Prompt: Lines below that hold the word "family" must be copied in full.

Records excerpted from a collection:

- Opening Delimiter -

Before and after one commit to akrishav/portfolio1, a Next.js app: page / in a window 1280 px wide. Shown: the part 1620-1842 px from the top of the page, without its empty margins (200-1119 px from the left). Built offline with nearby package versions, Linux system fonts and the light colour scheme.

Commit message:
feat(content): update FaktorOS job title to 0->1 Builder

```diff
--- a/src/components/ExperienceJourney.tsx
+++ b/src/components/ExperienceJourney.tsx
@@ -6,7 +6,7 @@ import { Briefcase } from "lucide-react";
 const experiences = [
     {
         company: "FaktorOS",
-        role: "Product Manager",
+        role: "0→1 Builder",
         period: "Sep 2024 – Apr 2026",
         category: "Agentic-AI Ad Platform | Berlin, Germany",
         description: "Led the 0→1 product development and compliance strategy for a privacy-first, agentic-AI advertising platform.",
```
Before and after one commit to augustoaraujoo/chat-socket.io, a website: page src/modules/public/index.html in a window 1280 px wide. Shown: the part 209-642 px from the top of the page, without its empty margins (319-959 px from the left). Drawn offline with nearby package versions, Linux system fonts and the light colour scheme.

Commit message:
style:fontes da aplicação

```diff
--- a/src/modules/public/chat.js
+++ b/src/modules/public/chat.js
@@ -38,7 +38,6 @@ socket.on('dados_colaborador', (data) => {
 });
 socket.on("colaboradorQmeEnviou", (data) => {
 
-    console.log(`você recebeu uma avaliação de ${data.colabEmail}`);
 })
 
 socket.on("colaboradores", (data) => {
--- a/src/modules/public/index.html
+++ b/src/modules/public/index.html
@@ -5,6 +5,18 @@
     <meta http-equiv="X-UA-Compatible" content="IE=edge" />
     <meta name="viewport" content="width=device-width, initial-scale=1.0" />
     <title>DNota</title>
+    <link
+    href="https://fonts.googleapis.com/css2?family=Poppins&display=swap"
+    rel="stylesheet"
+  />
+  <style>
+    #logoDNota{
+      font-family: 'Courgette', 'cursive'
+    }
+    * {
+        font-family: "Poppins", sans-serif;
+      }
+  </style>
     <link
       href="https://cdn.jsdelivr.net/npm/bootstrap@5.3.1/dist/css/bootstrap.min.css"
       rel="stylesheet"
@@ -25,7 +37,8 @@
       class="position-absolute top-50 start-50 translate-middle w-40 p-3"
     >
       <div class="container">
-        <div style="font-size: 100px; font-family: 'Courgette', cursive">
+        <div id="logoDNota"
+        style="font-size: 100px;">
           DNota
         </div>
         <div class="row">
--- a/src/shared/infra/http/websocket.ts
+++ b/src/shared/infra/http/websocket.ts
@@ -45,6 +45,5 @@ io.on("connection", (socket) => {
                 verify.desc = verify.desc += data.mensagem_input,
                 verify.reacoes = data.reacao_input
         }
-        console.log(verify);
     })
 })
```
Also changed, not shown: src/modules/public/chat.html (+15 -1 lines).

- Closing Delimiter -

Your response:
+    href="https://fonts.googleapis.com/css2?family=Poppins&display=swap"
+      font-family: 'Courgette', 'cursive'
+        font-family: "Poppins", sans-serif;
-        <div style="font-size: 100px; font-family: 'Courgette', cursive">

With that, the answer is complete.